Dataset entries
-*-
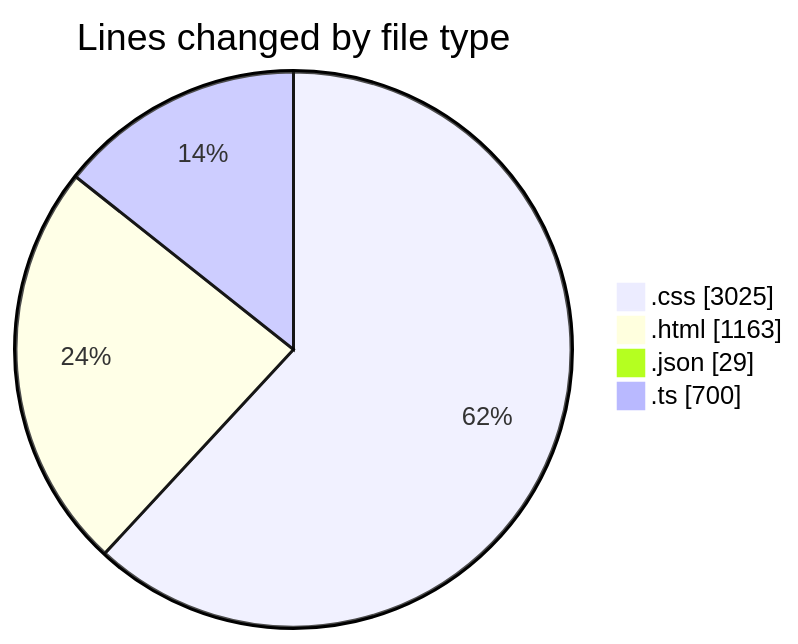
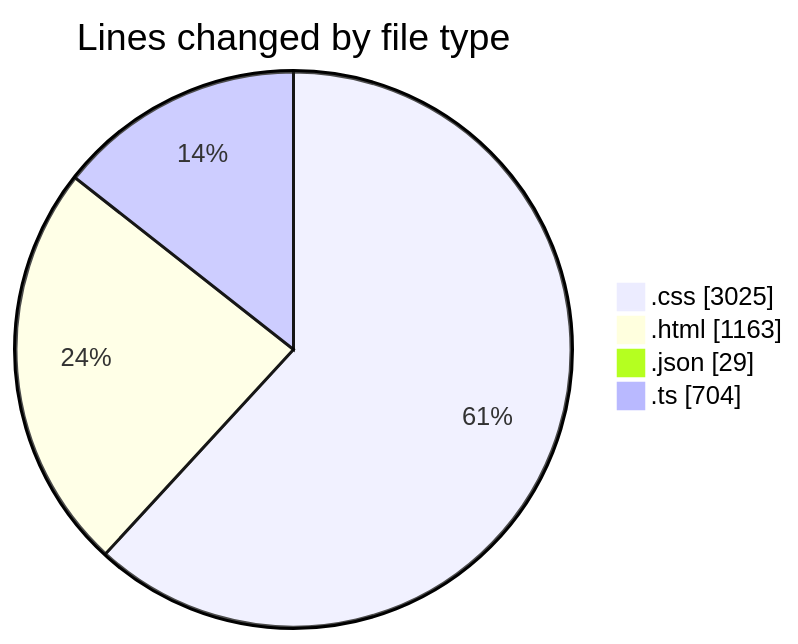
Before and after one commit to igalym/code-tracking: the first of 2 diagrams in 2025-12-30/budget_front_nest/README.md, drawn with Mermaid. The commit also changed other lines of this file and 1 other file, not shown here.

````diff
--- a/2025-12-30/budget_front_nest/README.md
+++ b/2025-12-30/budget_front_nest/README.md
@@ -33,8 +33,8 @@
 ```mermaid
 pie showData
 title Lines changed by file type
 ".css" : 3025
 ".html" : 1163
 ".json" : 29
-".ts" : 700
+".ts" : 704
 ```
````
-*-
**What is required:** Read the records above. Show each line that has the string "file".

**Written answer:**
Before and after one commit to igalym/code-tracking: the first of 2 diagrams in 2025-12-30/budget_front_nest/README.md, drawn with Mermaid. The commit also changed other lines of this file and 1 other file, not shown here.
 title Lines changed by file type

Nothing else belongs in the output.